The very highest rate occurs at the very peak of the shower, which lasts for a few hours, but the Perseids have a broad peak, so good rates are seen over several nights. If the weather allows, why not go out several times across the peak week? The earliest Perseids are seen around mid-July and the latest towards the end of August, as it takes Earth several weeks to pass through the debris stream.

In 2021, the Perseids peak is scheduled to occur at 19:30 GMT on Thursday 12 August. In the UK, Europe and farther east, the best views will occur in the early hours of Friday 13 August. In the US, both Thursday and Friday mornings will be about equally good.

How to photograph meteors

Photography is a great way to record your meteor-watching memories! Modern DSLR cameras are more than sensitive enough to capture bright meteors provided the shutter is open at the right moment, but you’ll need to pay attention to particular challenges of astrophotography. The night sky is a dark scene, so you’ll need a fast lens attached to your camera and a tripod to keep it steady during long exposures.

Use your camera’s live view and manually focus on a bright star, then take some test shots and experiment with different exposure times. For a wide-angle lens, anything up to 30 seconds will be possible before the stars begin to streak through the shot as the Earth rotates. Having your shutter open for a long time is the key to capturing a meteor. Use a remote shutter or intervalometer to take continuous shots for you, so you don’t have to keep going back to your camera. You can enjoy the shower yourself, and then review your photos later to see if you captured any. They appear is streaks of light which usually brighten towards the end before rapidly fading out. Be careful not to confuse satellite trails, which are lines of constant brightness, for Perseids!

An iPhone 12 Pro Max photo (30-second exposure) showing a Perseid meteor passing the small constellation Delphinus. The bright star in the centre-right of the photo is Altair - the southern star of the Summer Triangle

Don’t have a dedicated camera and lens? Try using your smartphone! Modern phones are remarkably capable at capturing meteors in front of starry skies, thanks to their fast optics and software-driven noise reduction. If your phone has a ‘night mode’ or astrophotography feature, you can set it up on a tripod as a meteor camera. Manually set the exposure to the longest available - for example, 30 seconds on the iPhone. Fire away and check out the results. You may be surprised by what you see!

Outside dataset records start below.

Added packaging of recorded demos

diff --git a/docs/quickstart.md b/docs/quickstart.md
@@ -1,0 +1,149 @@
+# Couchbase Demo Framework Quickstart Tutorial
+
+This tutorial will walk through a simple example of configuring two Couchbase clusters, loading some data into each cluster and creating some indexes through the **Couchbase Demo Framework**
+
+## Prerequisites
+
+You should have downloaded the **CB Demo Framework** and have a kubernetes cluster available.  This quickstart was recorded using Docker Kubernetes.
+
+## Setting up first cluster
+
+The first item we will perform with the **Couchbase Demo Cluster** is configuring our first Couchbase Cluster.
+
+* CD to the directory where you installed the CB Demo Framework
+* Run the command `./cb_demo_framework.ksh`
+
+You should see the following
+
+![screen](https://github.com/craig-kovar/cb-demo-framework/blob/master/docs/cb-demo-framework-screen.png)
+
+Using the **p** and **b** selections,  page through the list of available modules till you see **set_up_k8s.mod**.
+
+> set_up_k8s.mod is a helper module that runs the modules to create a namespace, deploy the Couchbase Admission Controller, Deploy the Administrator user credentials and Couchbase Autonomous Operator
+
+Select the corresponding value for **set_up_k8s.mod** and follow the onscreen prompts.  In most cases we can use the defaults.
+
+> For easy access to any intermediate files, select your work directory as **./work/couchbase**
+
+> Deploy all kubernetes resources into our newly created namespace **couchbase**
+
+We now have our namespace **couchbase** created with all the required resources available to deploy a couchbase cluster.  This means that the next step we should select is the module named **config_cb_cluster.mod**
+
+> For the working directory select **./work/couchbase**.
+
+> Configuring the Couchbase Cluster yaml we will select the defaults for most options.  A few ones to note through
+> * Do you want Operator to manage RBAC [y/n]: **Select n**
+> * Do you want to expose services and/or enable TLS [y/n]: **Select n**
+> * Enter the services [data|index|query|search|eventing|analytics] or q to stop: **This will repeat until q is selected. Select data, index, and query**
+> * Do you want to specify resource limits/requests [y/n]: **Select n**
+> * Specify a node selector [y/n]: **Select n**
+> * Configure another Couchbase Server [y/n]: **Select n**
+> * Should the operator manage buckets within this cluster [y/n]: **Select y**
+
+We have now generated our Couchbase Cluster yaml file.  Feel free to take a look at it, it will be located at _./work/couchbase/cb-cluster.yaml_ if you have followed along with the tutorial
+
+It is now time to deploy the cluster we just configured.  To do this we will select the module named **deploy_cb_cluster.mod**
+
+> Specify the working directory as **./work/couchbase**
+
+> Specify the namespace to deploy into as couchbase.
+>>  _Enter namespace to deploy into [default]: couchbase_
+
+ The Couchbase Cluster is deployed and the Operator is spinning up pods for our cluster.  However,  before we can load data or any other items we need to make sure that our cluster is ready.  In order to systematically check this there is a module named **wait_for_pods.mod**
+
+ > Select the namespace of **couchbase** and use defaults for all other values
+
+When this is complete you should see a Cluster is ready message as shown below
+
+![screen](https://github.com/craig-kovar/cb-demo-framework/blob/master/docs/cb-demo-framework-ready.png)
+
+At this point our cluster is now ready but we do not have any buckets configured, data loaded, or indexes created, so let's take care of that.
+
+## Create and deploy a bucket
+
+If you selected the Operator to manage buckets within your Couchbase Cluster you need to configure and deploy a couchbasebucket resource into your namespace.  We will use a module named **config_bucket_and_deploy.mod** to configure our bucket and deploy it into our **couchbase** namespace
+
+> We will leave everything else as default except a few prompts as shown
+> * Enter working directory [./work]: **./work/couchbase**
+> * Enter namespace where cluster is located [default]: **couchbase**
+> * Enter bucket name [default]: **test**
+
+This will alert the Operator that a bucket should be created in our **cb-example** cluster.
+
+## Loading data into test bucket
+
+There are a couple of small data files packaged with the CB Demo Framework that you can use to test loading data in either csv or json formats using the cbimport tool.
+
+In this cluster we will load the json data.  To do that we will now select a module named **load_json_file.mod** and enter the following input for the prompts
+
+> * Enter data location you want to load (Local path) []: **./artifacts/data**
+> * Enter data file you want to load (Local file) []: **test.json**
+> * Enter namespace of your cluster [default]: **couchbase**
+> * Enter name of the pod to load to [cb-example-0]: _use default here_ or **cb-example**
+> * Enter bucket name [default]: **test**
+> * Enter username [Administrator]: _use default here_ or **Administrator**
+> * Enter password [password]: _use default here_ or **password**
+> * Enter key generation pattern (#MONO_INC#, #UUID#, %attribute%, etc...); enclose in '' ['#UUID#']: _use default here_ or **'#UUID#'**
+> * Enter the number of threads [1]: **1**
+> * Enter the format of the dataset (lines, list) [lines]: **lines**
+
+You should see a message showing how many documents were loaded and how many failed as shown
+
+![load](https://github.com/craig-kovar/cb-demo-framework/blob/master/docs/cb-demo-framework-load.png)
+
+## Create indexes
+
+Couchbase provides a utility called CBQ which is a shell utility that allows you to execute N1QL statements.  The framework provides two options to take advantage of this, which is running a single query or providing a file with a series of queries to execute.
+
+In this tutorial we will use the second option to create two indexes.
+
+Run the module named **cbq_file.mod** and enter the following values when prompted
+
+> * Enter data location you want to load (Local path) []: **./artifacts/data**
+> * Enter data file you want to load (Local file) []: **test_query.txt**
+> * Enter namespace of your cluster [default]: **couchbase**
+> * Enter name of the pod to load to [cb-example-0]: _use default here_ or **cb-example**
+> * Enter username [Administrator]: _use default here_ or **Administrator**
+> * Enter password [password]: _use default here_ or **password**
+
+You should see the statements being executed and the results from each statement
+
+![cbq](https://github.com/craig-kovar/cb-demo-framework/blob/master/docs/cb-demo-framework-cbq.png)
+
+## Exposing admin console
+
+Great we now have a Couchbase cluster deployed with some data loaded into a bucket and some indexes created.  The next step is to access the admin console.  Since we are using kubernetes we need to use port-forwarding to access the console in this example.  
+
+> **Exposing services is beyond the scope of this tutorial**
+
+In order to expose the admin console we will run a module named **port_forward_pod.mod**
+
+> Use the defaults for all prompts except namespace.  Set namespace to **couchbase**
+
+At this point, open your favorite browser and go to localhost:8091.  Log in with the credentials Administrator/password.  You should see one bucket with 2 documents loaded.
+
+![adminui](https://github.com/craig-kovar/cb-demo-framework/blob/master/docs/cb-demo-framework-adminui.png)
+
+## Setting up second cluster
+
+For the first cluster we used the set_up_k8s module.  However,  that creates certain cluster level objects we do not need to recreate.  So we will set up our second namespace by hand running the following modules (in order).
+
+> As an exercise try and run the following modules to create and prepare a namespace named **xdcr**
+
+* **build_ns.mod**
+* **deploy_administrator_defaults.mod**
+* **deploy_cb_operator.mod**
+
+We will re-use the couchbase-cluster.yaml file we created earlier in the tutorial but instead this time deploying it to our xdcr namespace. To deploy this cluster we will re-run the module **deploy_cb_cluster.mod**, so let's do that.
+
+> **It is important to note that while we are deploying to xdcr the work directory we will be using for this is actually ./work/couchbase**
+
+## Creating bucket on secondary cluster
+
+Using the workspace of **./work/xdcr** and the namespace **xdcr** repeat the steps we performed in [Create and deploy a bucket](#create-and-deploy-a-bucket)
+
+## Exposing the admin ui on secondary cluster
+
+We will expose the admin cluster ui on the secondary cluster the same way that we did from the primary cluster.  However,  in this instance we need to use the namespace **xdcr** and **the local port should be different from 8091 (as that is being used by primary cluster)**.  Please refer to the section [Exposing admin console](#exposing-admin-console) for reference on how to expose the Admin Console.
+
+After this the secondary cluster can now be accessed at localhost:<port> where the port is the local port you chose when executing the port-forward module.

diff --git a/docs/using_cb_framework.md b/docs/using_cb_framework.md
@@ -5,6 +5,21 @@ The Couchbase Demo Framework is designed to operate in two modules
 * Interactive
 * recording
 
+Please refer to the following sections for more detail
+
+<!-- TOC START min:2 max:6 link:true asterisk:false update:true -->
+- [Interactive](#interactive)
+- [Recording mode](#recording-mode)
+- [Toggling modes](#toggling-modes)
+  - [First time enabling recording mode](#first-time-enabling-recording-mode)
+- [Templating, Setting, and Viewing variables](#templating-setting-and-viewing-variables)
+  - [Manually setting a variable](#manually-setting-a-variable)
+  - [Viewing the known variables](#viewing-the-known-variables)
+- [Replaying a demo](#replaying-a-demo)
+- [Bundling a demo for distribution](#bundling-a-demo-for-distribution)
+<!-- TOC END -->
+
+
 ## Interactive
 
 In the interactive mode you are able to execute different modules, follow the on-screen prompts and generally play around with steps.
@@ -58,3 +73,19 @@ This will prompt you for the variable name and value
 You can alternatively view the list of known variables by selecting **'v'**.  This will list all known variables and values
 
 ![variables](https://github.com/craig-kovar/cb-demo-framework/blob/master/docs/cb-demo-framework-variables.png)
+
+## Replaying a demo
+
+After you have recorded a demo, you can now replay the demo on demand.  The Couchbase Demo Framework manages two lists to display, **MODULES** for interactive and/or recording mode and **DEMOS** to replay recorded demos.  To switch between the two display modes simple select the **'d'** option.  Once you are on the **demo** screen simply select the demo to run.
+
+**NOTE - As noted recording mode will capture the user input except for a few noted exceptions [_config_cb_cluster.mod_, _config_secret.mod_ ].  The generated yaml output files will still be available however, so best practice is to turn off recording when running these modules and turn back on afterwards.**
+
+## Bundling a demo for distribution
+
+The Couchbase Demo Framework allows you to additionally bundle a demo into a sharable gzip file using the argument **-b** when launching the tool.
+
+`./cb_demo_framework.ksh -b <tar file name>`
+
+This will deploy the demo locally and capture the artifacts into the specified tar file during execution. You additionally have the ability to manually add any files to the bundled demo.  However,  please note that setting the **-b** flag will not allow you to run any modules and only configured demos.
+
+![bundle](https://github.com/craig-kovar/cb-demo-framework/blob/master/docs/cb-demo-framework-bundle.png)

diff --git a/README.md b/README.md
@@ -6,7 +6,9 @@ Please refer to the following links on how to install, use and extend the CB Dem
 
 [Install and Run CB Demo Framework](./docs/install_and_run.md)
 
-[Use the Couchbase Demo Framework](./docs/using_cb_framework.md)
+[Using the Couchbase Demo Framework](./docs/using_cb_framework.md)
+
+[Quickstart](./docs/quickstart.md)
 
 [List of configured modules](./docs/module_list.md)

You can learn much more about annual meteor showers and other events in the sky by taking the complete Stargazing Made Simple course. Click here to find out more.